> AIM OF THE EXERCISE
Extract the full set of records, then give each one again exactly.

> DATA FOR THE TASK

■ ■ ■ ■ ■ ■ ■

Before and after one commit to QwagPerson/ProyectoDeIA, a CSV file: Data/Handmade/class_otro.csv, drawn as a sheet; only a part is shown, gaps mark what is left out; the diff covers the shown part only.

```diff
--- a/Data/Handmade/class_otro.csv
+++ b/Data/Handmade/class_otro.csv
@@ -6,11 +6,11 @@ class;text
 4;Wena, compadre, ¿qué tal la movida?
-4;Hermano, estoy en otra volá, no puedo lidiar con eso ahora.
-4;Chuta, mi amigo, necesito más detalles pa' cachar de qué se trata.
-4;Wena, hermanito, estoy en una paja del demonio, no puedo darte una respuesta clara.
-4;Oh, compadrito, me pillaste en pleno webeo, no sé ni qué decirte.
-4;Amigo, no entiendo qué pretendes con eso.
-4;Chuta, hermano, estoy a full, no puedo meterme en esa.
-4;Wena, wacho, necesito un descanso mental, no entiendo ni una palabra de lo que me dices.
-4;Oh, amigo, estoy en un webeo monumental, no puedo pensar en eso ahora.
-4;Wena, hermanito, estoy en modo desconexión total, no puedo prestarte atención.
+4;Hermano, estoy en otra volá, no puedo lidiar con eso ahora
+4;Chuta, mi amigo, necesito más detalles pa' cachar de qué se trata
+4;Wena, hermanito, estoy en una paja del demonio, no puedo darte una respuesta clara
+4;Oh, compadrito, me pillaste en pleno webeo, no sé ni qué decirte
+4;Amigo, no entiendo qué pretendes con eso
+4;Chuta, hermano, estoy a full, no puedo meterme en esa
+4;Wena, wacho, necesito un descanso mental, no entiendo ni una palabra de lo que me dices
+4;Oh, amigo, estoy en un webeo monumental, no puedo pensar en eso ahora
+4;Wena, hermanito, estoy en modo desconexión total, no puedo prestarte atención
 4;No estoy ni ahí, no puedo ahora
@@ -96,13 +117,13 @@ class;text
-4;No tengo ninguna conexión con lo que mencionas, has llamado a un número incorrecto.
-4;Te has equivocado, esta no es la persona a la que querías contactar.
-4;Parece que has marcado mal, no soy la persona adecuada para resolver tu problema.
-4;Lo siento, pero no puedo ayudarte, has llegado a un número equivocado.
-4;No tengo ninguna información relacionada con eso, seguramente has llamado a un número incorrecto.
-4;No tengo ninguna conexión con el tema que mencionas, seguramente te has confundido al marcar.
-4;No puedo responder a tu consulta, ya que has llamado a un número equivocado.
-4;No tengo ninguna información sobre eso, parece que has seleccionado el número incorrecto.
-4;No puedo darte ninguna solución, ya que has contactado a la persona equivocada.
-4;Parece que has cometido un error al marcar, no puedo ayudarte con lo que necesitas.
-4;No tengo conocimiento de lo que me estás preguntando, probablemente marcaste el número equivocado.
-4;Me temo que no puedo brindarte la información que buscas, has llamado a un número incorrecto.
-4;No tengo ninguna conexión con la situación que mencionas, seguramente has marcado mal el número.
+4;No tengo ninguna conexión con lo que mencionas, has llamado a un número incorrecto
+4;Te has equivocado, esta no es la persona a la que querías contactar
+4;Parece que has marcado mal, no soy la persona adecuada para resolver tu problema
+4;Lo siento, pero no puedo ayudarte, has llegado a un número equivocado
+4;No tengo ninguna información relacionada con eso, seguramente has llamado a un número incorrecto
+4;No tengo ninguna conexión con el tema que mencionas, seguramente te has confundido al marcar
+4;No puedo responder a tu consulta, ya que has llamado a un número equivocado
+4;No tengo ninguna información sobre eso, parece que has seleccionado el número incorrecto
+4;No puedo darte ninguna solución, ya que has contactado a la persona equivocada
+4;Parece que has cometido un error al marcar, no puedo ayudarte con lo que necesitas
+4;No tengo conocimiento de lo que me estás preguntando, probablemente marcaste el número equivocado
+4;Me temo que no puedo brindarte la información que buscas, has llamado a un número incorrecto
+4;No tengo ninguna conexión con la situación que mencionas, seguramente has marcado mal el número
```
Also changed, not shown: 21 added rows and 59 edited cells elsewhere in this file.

■ ■ ■ ■ ■ ■ ■

> PROBLEM SOLUTION
Before and after one commit to QwagPerson/ProyectoDeIA, a CSV file: Data/Handmade/class_otro.csv, drawn as a sheet; only a part is shown, gaps mark what is left out; the diff covers the shown part only.

```diff
--- a/Data/Handmade/class_otro.csv
+++ b/Data/Handmade/class_otro.csv
@@ -6,11 +6,11 @@ class;text
 4;Wena, compadre, ¿qué tal la movida?
-4;Hermano, estoy en otra volá, no puedo lidiar con eso ahora.
-4;Chuta, mi amigo, necesito más detalles pa' cachar de qué se trata.
-4;Wena, hermanito, estoy en una paja del demonio, no puedo darte una respuesta clara.
-4;Oh, compadrito, me pillaste en pleno webeo, no sé ni qué decirte.
-4;Amigo, no entiendo qué pretendes con eso.
-4;Chuta, hermano, estoy a full, no puedo meterme en esa.
-4;Wena, wacho, necesito un descanso mental, no entiendo ni una palabra de lo que me dices.
-4;Oh, amigo, estoy en un webeo monumental, no puedo pensar en eso ahora.
-4;Wena, hermanito, estoy en modo desconexión total, no puedo prestarte atención.
+4;Hermano, estoy en otra volá, no puedo lidiar con eso ahora
+4;Chuta, mi amigo, necesito más detalles pa' cachar de qué se trata
+4;Wena, hermanito, estoy en una paja del demonio, no puedo darte una respuesta clara
+4;Oh, compadrito, me pillaste en pleno webeo, no sé ni qué decirte
+4;Amigo, no entiendo qué pretendes con eso
+4;Chuta, hermano, estoy a full, no puedo meterme en esa
+4;Wena, wacho, necesito un descanso mental, no entiendo ni una palabra de lo que me dices
+4;Oh, amigo, estoy en un webeo monumental, no puedo pensar en eso ahora
+4;Wena, hermanito, estoy en modo desconexión total, no puedo prestarte atención
 4;No estoy ni ahí, no puedo ahora
@@ -96,13 +117,13 @@ class;text
-4;No tengo ninguna conexión con lo que mencionas, has llamado a un número incorrecto.
-4;Te has equivocado, esta no es la persona a la que querías contactar.
-4;Parece que has marcado mal, no soy la persona adecuada para resolver tu problema.
-4;Lo siento, pero no puedo ayudarte, has llegado a un número equivocado.
-4;No tengo ninguna información relacionada con eso, seguramente has llamado a un número incorrecto.
-4;No tengo ninguna conexión con el tema que mencionas, seguramente te has confundido al marcar.
-4;No puedo responder a tu consulta, ya que has llamado a un número equivocado.
-4;No tengo ninguna información sobre eso, parece que has seleccionado el número incorrecto.
-4;No puedo darte ninguna solución, ya que has contactado a la persona equivocada.
-4;Parece que has cometido un error al marcar, no puedo ayudarte con lo que necesitas.
-4;No tengo conocimiento de lo que me estás preguntando, probablemente marcaste el número equivocado.
-4;Me temo que no puedo brindarte la información que buscas, has llamado a un número incorrecto.
-4;No tengo ninguna conexión con la situación que mencionas, seguramente has marcado mal el número.
+4;No tengo ninguna conexión con lo que mencionas, has llamado a un número incorrecto
+4;Te has equivocado, esta no es la persona a la que querías contactar
+4;Parece que has marcado mal, no soy la persona adecuada para resolver tu problema
+4;Lo siento, pero no puedo ayudarte, has llegado a un número equivocado
+4;No tengo ninguna información relacionada con eso, seguramente has llamado a un número incorrecto
+4;No tengo ninguna conexión con el tema que mencionas, seguramente te has confundido al marcar
+4;No puedo responder a tu consulta, ya que has llamado a un número equivocado
+4;No tengo ninguna información sobre eso, parece que has seleccionado el número incorrecto
+4;No puedo darte ninguna solución, ya que has contactado a la persona equivocada
+4;Parece que has cometido un error al marcar, no puedo ayudarte con lo que necesitas
+4;No tengo conocimiento de lo que me estás preguntando, probablemente marcaste el número equivocado
+4;Me temo que no puedo brindarte la información que buscas, has llamado a un número incorrecto
+4;No tengo ninguna conexión con la situación que mencionas, seguramente has marcado mal el número
```
Also changed, not shown: 21 added rows and 59 edited cells elsewhere in this file.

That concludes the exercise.